For the next few years (1945–1948), he was confined as a prisoner of war and moved from camp to camp. First held in Belgium, he was later moved to Scotland and then to northern England. His experience as a POW had a powerful impact on his life, as it was in the camps that he had time to reflect upon the devastating nature of the Second World War. It was also in the camps that Moltmann met Christian chaplains, was given the New Testament and Psalms to read, and had his first introduction to Christian theology. Moltmann reflects about the war experience: ‘In July 1943 I was an air force auxiliary in a battery in the center of Hamburg, and barely survived the fire storm which the Royal Air Force's “Operation Gomorrah” let loose on the eastern part of the city. The friend standing next to me at the firing predictor was torn to pieces by the bomb that left me unscathed. That night I cried out to God for the first time: “My God, where are you?” And the question “Why am I not dead too?” has haunted me ever since’.
When the war was over, Moltmann returned to his home in Hamburg. As a result of his reading the Bible and theological texts in the POW camps and attending the Student Christian Movement conference in the summer of 1947 with a group of POWs, Moltmann decided to pursue theological training. He received his doctorate from the University of Göttingen, under the direction of Otto Weber in 1952. From 1952 to 1957 Moltmann was the pastor of the Evangelical Church of Bremen-Wasserhorst.
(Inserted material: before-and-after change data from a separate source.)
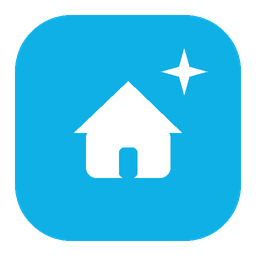
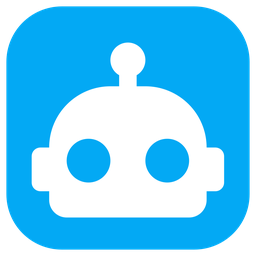
Release 1.0.0 with the robot brand and versioned frontend cache.
Drop the hand-incremented CSS/JS ?v= counter. HA loads panel and overlay with the manifest version, and those modules pass the same query string to nested assets so a HACS update busts the browser cache without a separate iteration number.

diff --git a/custom_components/ai_workspace/www/panel.js b/custom_components/ai_workspace/www/panel.js
@@ -1,5 +1,8 @@
-import { mountAiWorkspace } from "./chat.js?v=51";
-import { stringsFor } from "./i18n.js?v=51";
+const CACHE = new URL(import.meta.url).search;
+const [{ mountAiWorkspace }, { stringsFor }] = await Promise.all([
+  import(`./chat.js${CACHE}`),
+  import(`./i18n.js${CACHE}`),
+]);
 
 class HaAiWorkspacePanel extends HTMLElement {
   constructor() {
@@ -99,7 +102,7 @@ class HaAiWorkspacePanel extends HTMLElement {
           margin: 0;
         }
       </style>
-      <link rel="stylesheet" href="/ai_workspace/static/chat.css?v=51">
+      <link rel="stylesheet" href="/ai_workspace/static/chat.css${CACHE}">
       <ha-top-app-bar-fixed>
         <ha-menu-button slot="navigationIcon"></ha-menu-button>
         <h1 class="page-title" slot="title">${ui.title}</h1>

diff --git a/custom_components/ai_workspace/www/chat.js b/custom_components/ai_workspace/www/chat.js
@@ -1,4 +1,5 @@
-import { stringsFor } from "./i18n.js?v=51";
+const CACHE = new URL(import.meta.url).search;
+const { stringsFor } = await import(`./i18n.js${CACHE}`);
 
 const API = "/api/ai_workspace";
 const HELPER_DOMAINS = new Set([
@@ -192,7 +193,7 @@ export function mountAiWorkspace(root, options = {}) {
     .filter(Boolean)
     .join(" ");
   root.innerHTML = `
-    <link rel="stylesheet" href="/ai_workspace/static/chat.css?v=51">
+    <link rel="stylesheet" href="/ai_workspace/static/chat.css${CACHE}">
     <div class="${wrapClass}">
       <button type="button" class="nav-scrim" hidden aria-label="${t("close")}"></button>
       <aside>

diff --git a/custom_components/ai_workspace/www/overlay.js b/custom_components/ai_workspace/www/overlay.js
@@ -1,5 +1,8 @@
-import { mountAiWorkspace } from "./chat.js?v=51";
-import { stringsFor } from "./i18n.js?v=51";
+const CACHE = new URL(import.meta.url).search;
+const [{ mountAiWorkspace }, { stringsFor }] = await Promise.all([
+  import(`./chat.js${CACHE}`),
+  import(`./i18n.js${CACHE}`),
+]);
 
 const HOST_ID = "ha-ai-workspace-overlay";
 

diff --git a/custom_components/ai_workspace/const.py b/custom_components/ai_workspace/const.py
@@ -1,10 +1,15 @@
+import json
+from pathlib import Path
+
 DOMAIN = "ai_workspace"
 PANEL_URL = "ai-workspace"
 PANEL_ELEMENT = "ha-ai-workspace-panel"
 STATIC_URL = "/ai_workspace/static"
-FRONTEND_CACHE = "51"
-OVERLAY_JS = f"{STATIC_URL}/overlay.js?v={FRONTEND_CACHE}"
-PANEL_JS = f"{STATIC_URL}/panel.js?v={FRONTEND_CACHE}"
+VERSION = json.loads(
+    (Path(__file__).parent / "manifest.json").read_text(encoding="utf-8")
+)["version"]
+OVERLAY_JS = f"{STATIC_URL}/overlay.js?v={VERSION}"
+PANEL_JS = f"{STATIC_URL}/panel.js?v={VERSION}"
 DEFAULT_MODEL = "composer-2.5"
 DEFAULT_API_MODEL = "gpt-4.1"
 DEFAULT_ANTHROPIC_MODEL = "claude-sonnet-4-5"

diff --git a/custom_components/ai_workspace/mcp_client.py b/custom_components/ai_workspace/mcp_client.py
@@ -5,6 +5,8 @@ from typing import Any
 
 from aiohttp import ClientError, ClientSession, ClientTimeout
 
+from .const import VERSION
+
 _PROTOCOL = "2025-03-26"
 
 
@@ -43,7 +45,7 @@ class McpHttpClient:
             {
                 "protocolVersion": _PROTOCOL,
                 "capabilities": {},
-                "clientInfo": {"name": "ai-workspace", "version": "0.3.0"},
+                "clientInfo": {"name": "ai-workspace", "version": VERSION},
             },
         )
         await self.call("notifications/initialized", notify=True)

diff --git a/custom_components/ai_workspace/mcp_resolve.py b/custom_components/ai_workspace/mcp_resolve.py
@@ -20,6 +20,7 @@ from .const import (
     MCP_HA,
     MCP_HA_MCP,
     MCP_KINDS,
+    VERSION,
 )
 
 _LOGGER = logging.getLogger(__name__)
@@ -31,7 +32,7 @@ _INIT = {
     "params": {
         "protocolVersion": "2025-03-26",
         "capabilities": {},
-        "clientInfo": {"name": "ai-workspace", "version": "0.3.0"},
+        "clientInfo": {"name": "ai-workspace", "version": VERSION},
     },
 }
 

diff --git a/ai_workspace/CHANGELOG.md b/ai_workspace/CHANGELOG.md
@@ -1,5 +1,11 @@
 # Changelog
 
+## 1.0.0
+
+- HACS integration and Cursor Runtime sidecar for Home Assistant Container and OS
+- Cloud API (OpenAI / Claude) or Cursor SDK chat, with MCP to the house
+- Robot badge branding, pinned chats, and a copy-paste Runtime compose file
+
 ## 0.3.0
 
 - Public Supervisor add-on for the local Cursor agent

diff --git a/README.md b/README.md
@@ -1,4 +1,10 @@
-*Use Cursor, Claude, or ChatGPT in Home Assistant from your couch.*
+<p align="center">
+  <img src="ai_workspace/logo.png" alt="AI Workspace" width="420">
+</p>
+
+<p align="center"><em>Use Cursor, Claude, or ChatGPT in Home Assistant from your couch.</em></p>
+
+---
 
 # AI Workspace
 
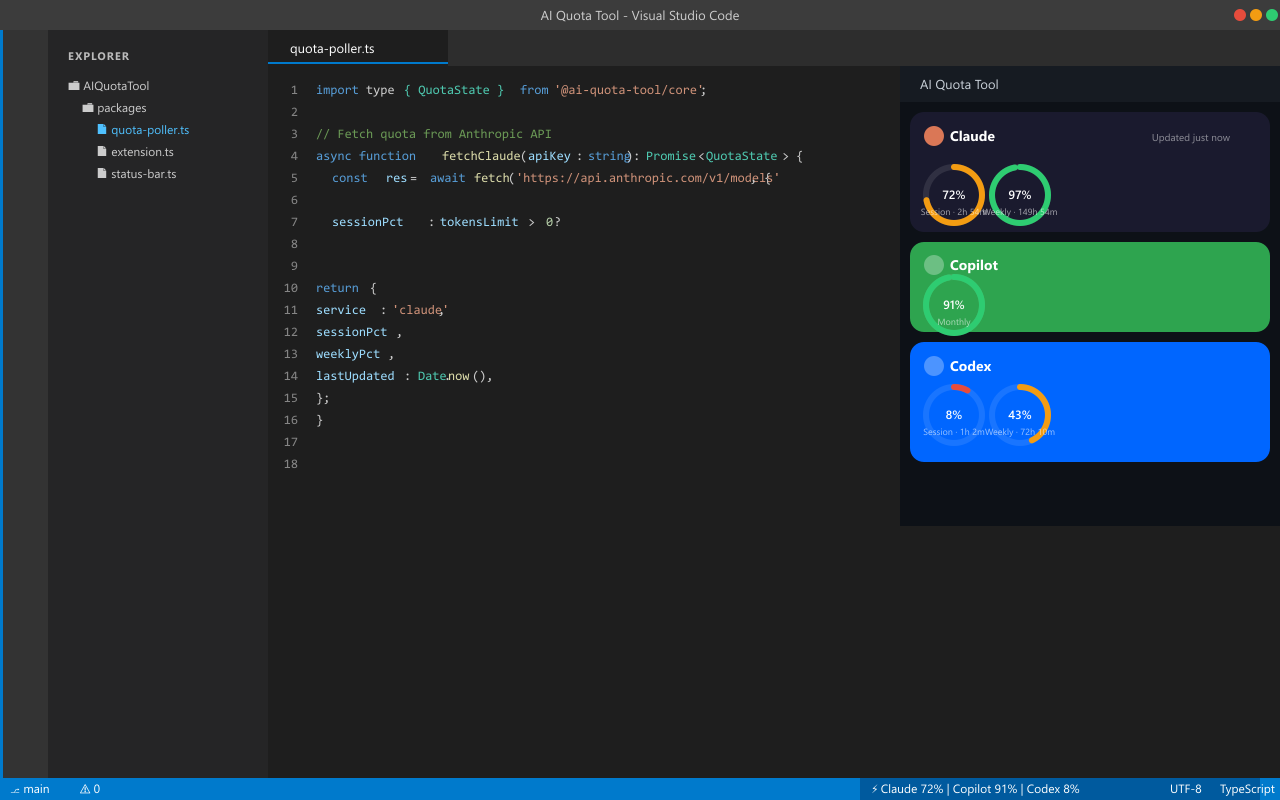
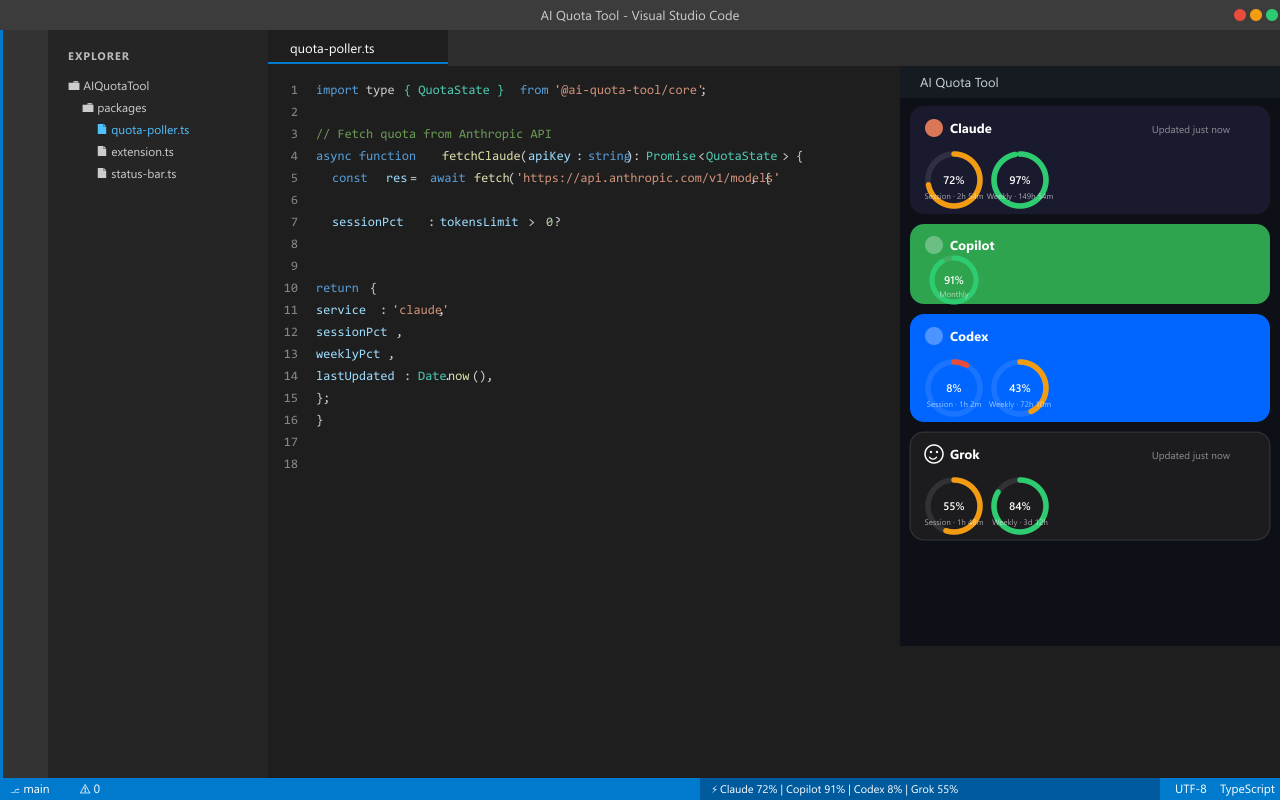
feat: show Grok as a peer service in marketplace and dashboard UI
Marketplace hero includes a Grok card and status-bar segment; Grok card uses elevated charcoal with an edge so it reads on dark panels. Docs and Features copy match SecretStorage sso setup.

diff --git a/packages/ui/src/components/QuotaPendingCard.tsx b/packages/ui/src/components/QuotaPendingCard.tsx
@@ -32,6 +32,7 @@ interface Props {
 
 export function QuotaPendingCard({ service, needsReauth = false }: Props) {
   const reauth = needsReauth && REAUTH_HINTS[service] != null;
+  const isGrok = service === 'grok';
   return (
     <div
       style={{
@@ -41,7 +42,11 @@ export function QuotaPendingCard({ service, needsReauth = false }: Props) {
         marginBottom: 10,
         boxShadow: '0 4px 16px rgba(0,0,0,0.35)',
         opacity: reauth ? 0.85 : 0.55,
-        outline: reauth ? '1px solid rgba(227, 179, 65, 0.55)' : undefined,
+        outline: reauth
+          ? '1px solid rgba(227, 179, 65, 0.55)'
+          : isGrok
+            ? '1px solid rgba(255,255,255,0.14)'
+            : undefined,
       }}
     >
       <div style={{ display: 'flex', alignItems: 'center', justifyContent: 'space-between', marginBottom: 12 }}>

diff --git a/packages/ui/src/components/QuotaCard.tsx b/packages/ui/src/components/QuotaCard.tsx
@@ -22,6 +22,8 @@ export function QuotaCard({ state }: Props) {
   const deepLinkHost =
     state.service === 'grok' && state.honesty != null ? SERVICE_URLS.grok : null;
 
+  const isGrok = state.service === 'grok';
+
   return (
     <div
       style={{
@@ -30,6 +32,8 @@ export function QuotaCard({ state }: Props) {
         padding: '16px 18px',
         marginBottom: 10,
         boxShadow: '0 4px 16px rgba(0,0,0,0.35)',
+        // Grok is near-black; a light edge keeps it peer-visible on dark panels
+        outline: isGrok ? '1px solid rgba(255,255,255,0.14)' : undefined,
       }}
     >
       <ServiceHeader service={state.service} lastUpdated={state.lastUpdated} />

diff --git a/packages/ui/src/dev.tsx b/packages/ui/src/dev.tsx
@@ -32,8 +32,10 @@ const MOCK_STATES: QuotaState[] = [
   },
   {
     service: 'grok',
-    weeklyPct: 62,
-    weeklyResetsAt: Date.now() + 4 * 24 * 60 * 60 * 1000,
+    sessionPct: 55,
+    weeklyPct: 84,
+    sessionResetsAt: Date.now() + 1 * 60 * 60 * 1000 + 48 * 60 * 1000,
+    weeklyResetsAt: Date.now() + 3 * 24 * 60 * 60 * 1000 + 12 * 60 * 60 * 1000,
     lastUpdated: Date.now() - 20_000,
   },
 ];

diff --git a/packages/core/src/types.ts b/packages/core/src/types.ts
@@ -80,7 +80,8 @@ export const SERVICE_COLORS: Record<ServiceId, string> = {
   claude: '#1a1a2e',
   copilot: '#2ea44f',
   codex: '#0066ff',
-  grok: '#111111',
+  /** Elevated charcoal so the card reads on #0d1117 panels (not pure black). */
+  grok: '#1c1c1e',
 };
 
 export const SERVICE_URLS: Record<ServiceId, string> = {

diff --git a/README.md b/README.md
@@ -1,6 +1,6 @@
 # AI Quota Tool
 
-Monitor your remaining AI quota for **Claude**, **GitHub Copilot**, **OpenAI Codex**, and (optionally) **Grok** - primarily as a **VS Code extension**.
+Monitor your remaining AI quota for **Claude**, **GitHub Copilot**, **OpenAI Codex**, and **Grok** - primarily as a **VS Code extension**.
 
 ## Product surface (V1)
 
@@ -18,17 +18,17 @@ Monitor your remaining AI quota for **Claude**, **GitHub Copilot**, **OpenAI Cod
 
 ```
 VS Code Extension
-  - Standalone Node poller (Claude sessionKey, Codex session token, GitHub OAuth)
-  - SecretStorage for Claude/Codex session secrets (treat like passwords)
-  - Webview dashboard + status bar (min session/weekly remaining; honest Copilot states)
+  - Standalone Node poller (Claude sessionKey, Codex session token, Grok sso, GitHub OAuth)
+  - SecretStorage for Claude / Codex / Grok session secrets (treat like passwords)
+  - Webview dashboard + status bar (min session/weekly remaining; honest Copilot/Grok states)
   - Optional: receive Chrome WS push on 127.0.0.1:54321 (not required for V1)
 ```
 
-**Credentials:** VS Code **stores** Claude and ChatGPT session cookies in SecretStorage - never claim product-wide “no credentials stored.” Validate on save (Save & Test), replace, clear via **Set Up Accounts**. Expired sessions drop the ring and show re-auth; secrets are not auto-deleted. See `packages/vscode-ext/README.md`.
+**Credentials:** VS Code **stores** Claude, ChatGPT, and Grok session cookies in SecretStorage - never claim product-wide “no credentials stored.” Validate on save (Save & Test), replace, clear via **Set Up Accounts**. Expired sessions drop the ring and show re-auth; secrets are not auto-deleted. See `packages/vscode-ext/README.md`.
 
 **Copilot:** Seat/plan can be detected; remaining usage % is often unavailable from GitHub. The UI shows honest status instead of inventing 100% remaining.
 
-**Grok:** See [`docs/GROK-SPEC.md`](docs/GROK-SPEC.md). VS Code does not store Grok secrets; honesty or optional Chrome push only until first-party weekly used% is validated.
+**Grok:** See [`docs/GROK-SPEC.md`](docs/GROK-SPEC.md). VS Code stores the grok.com `sso` cookie and polls rate-limits (plus SuperGrok weekly pool when available). Optional Chrome live session remains a freshest-wins merge path.
 
 ---
 

diff --git a/packages/vscode-ext/README.md b/packages/vscode-ext/README.md
@@ -2,14 +2,15 @@
 
 Monitor your remaining AI quota for **Claude**, **GitHub Copilot**, **OpenAI Codex**, and **Grok** - live in VS Code (v0.7.3).
 
-![Status bar showing Claude 72% | Copilot 91% | Codex 8%](https://raw.githubusercontent.com/BasantPandey/AIQuotaTool/main/packages/vscode-ext/docs/statusbar.png)
+![Status bar showing Claude 72% | Copilot 91% | Codex 8% | Grok 55%](https://raw.githubusercontent.com/BasantPandey/AIQuotaTool/main/packages/vscode-ext/docs/statusbar.png)
 
 ---
 
 ## Features
 
-- **Status bar item** — remaining quota at a glance using the lower of session/weekly %; amber when any service drops below 10%
-- **Dashboard panel** — full quota breakdown with session and weekly progress rings (or honest Copilot status without fake %)
+- **Status bar item** — remaining quota at a glance for Claude, Copilot, Codex, and Grok (lower of session/weekly %); amber when any service drops below 10%
+- **Dashboard panel** — full quota breakdown with session and weekly progress rings (or honest Copilot / Grok status without fake %)
+- **Grok** — paste grok.com `sso` cookie in Set Up Accounts; short-window rate-limits plus SuperGrok weekly pool when available
 - **Standalone (V1 product)** — fetches quota directly from VS Code using your session credentials; **no Chrome extension required**
 - **Optional Chrome push** — if you also run the legacy Chrome package, it may merge readings over local WebSocket (freshest-wins); not required
 - **Automatic refresh** — polls every 60 seconds in the background
@@ -82,7 +83,7 @@ A Chrome extension package may exist in this monorepo for optional browser-sessi
 ## Requirements
 
 - VS Code 1.95 or later
-- Active accounts on the services you want to monitor (Claude Pro/Free, GitHub Copilot, ChatGPT)
+- Active accounts on the services you want to monitor (Claude Pro/Free, GitHub Copilot, ChatGPT, Grok)
 
 ---
 

diff --git a/docs/GROK-SPEC.md b/docs/GROK-SPEC.md
@@ -80,14 +80,14 @@ Either surface can show Grok honestly alone. Together, Chrome can push fresher G
 | G-I1 | Dashboard card | Shared UI lists Grok with other services |
 | G-I2 | Known weekly | When `weeklyPct` present: weekly ring + optional reset; no session ring; no effort/mode sub-rows |
 | G-I3 | Unknown / honesty | Honesty label + deep-link; no fake rings |
-| G-I4 | Pending / VS Code alone | Hint: Chrome on grok.com; VS Code does not store Grok secrets |
+| G-I4 | Pending / VS Code alone | Hint: Set Up Accounts for grok.com `sso` cookie (or optional Chrome on grok.com) |
 | G-I5 | Tier copy | Card title **Grok** only for this bar; SuperGrok / X Premium badges deferred until first-party plan signal |
 
 ### 2.5 Quality
 
 | ID | Requirement | Acceptance |
 | --- | --- | --- |
-| G-T1 | Pure seam tests | Vitest (or equivalent) on Grok honesty builders, weekly map, session-auth exclusion of Grok |
+| G-T1 | Pure seam tests | Vitest (or equivalent) on Grok honesty builders, weekly/session maps, session-auth for Grok |
 | G-T2 | Hosts thin | Chrome/VS Code call pure core mapping; do not re-implement remaining math in hosts |
 
 ---
@@ -99,7 +99,7 @@ Either surface can show Grok honestly alone. Together, Chrome can push fresher G
 | Grok honesty builders | `usage_unknown` / `not_connected` / `browser_session_required` → `QuotaState` without % |
 | Weekly map | First-party used% (0–100) → `weeklyPct` remaining (+ optional reset) |
 | Optional extract | Parse usage-shaped JSON only when fields are explicit used% in 0–100 |
-| Session-cookie policy | Claude/Codex only; Grok false |
+| Session-cookie policy | Claude/Codex/Grok (`sessionAuthFailureAction`); Chrome live session still no stored Grok keys |
 | Merge / pressure | Service-agnostic; honesty never invents full remaining |
 
 ---

diff --git a/docs/ARCHITECTURE.md b/docs/ARCHITECTURE.md
@@ -55,10 +55,10 @@ Shared `QuotaState` model in `@ai-quota-tool/core`. Optional dual-source merge u
 6. **Grok:** live `grok.com` session only; honesty-first until SuperGrok weekly used% payload is validated; never store session keys.
 
 ### VS Code
-1. `QuotaPoller` every 60s using stored Claude/Codex secrets and GitHub OAuth token.
-2. Pure mappers: `mapClaudeUsage` / `mapCodexUsage` from `@ai-quota-tool/core`.
+1. `QuotaPoller` every 60s using stored Claude/Codex/Grok secrets and GitHub OAuth token.
+2. Pure mappers: `mapClaudeUsage` / `mapCodexUsage` / `mapGrokRateLimits` (+ weekly combine) from `@ai-quota-tool/core`.
 3. Copilot: honest builders when remaining % is unavailable (no fake 100%).
-4. **Grok:** no SecretStorage; if no Chrome push yet, inject `grokBrowserSessionRequired` so the slot is always present.
+4. **Grok:** SecretStorage `sso` cookie → `POST /rest/rate-limits` (+ SuperGrok weekly when available). No secret and no fresher Chrome push → inject `grokBrowserSessionRequired` so the slot is always present.
 5. Chrome WS payloads merge with `upsertQuotaState` (freshest-wins).
 6. Status bar shows min(session, weekly) remaining; amber below 10%. Empty → Set Up Accounts.
 

diff --git a/packages/ui/src/assets/logos/README.md b/packages/ui/src/assets/logos/README.md
@@ -7,7 +7,8 @@ Drop the brand logo files here. The `ServiceHeader` component loads them automat
 | `claude.svg` | Anthropic Claude | SVG (coral/orange `#CC785C`) |
 | `copilot.svg` | GitHub Copilot | SVG |
 | `codex.svg` | OpenAI Codex | SVG |
+| (inline) | Grok | Drawn in `components/logos.tsx` (monochrome mark, not an official brand asset) |
 
-PNG at 48×48 also accepted — just name them `claude.png`, `copilot.png`, `codex.png`.
+PNG at 48×48 also accepted for Claude/Copilot/Codex — name them `claude.png`, `copilot.png`, `codex.png`.
 
 These files are gitignored (`packages/ui/src/assets/logos/*.svg` and `*.png`).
In 1958 Moltmann became a theology teacher at an academy in Wuppertal that was operated by the Confessing Church and in 1963 he joined the theological faculty of Bonn University. He was appointed Professor of Systematic Theology at the University of Tübingen in 1967 and remained there until his retirement in 1994. From 1963 to 1983, Moltmann was a member of the Faith and Order Committee of the World Council of Churches. From 1983 to 1993, Moltmann was the Robert W. Woodruff Distinguished Visiting Professor of Systematic Theology at Candler School of Theology at Emory University in Atlanta, Georgia. He delivered the Gifford Lectures at the University of Edinburgh in 1984–1985. Moltmann won the 2000 Louisville Grawemeyer Award in Religion for his book The Coming of God: Christian Eschatology.
Moltmann married the feminist theologian Elisabeth Wendel in 1952; they have four daughters.
Moltmann has contributed many books to the field of theology, including Theology of Hope (1964), The Crucified God (1972), Man (1974), The Church in the Power of the Spirit (1975), The Trinity and the Kingdom of God (1980), God in Creation (1985), The Way of Jesus Christ (1989), The Spirit of Life (1991), Theology of Hope: On the Ground and the Implications of a Christian Eschatology (1993), The Coming of God (1995), How I Have Changed: Reflections on Thirty Years of Theology (1997), The Source of Life (1997), God for a Secular Society (1998), Experiences in Theology (2000), Science and Wisdom (2003) and In the End—The Beginning: The Life of Hope (2004). Books coauthored with his Dr. Elisabeth Moltmann-Wendel include Humanity in God (1983), God–His and Hers (1991), and Passion for God: Theology in Two Voices (2003).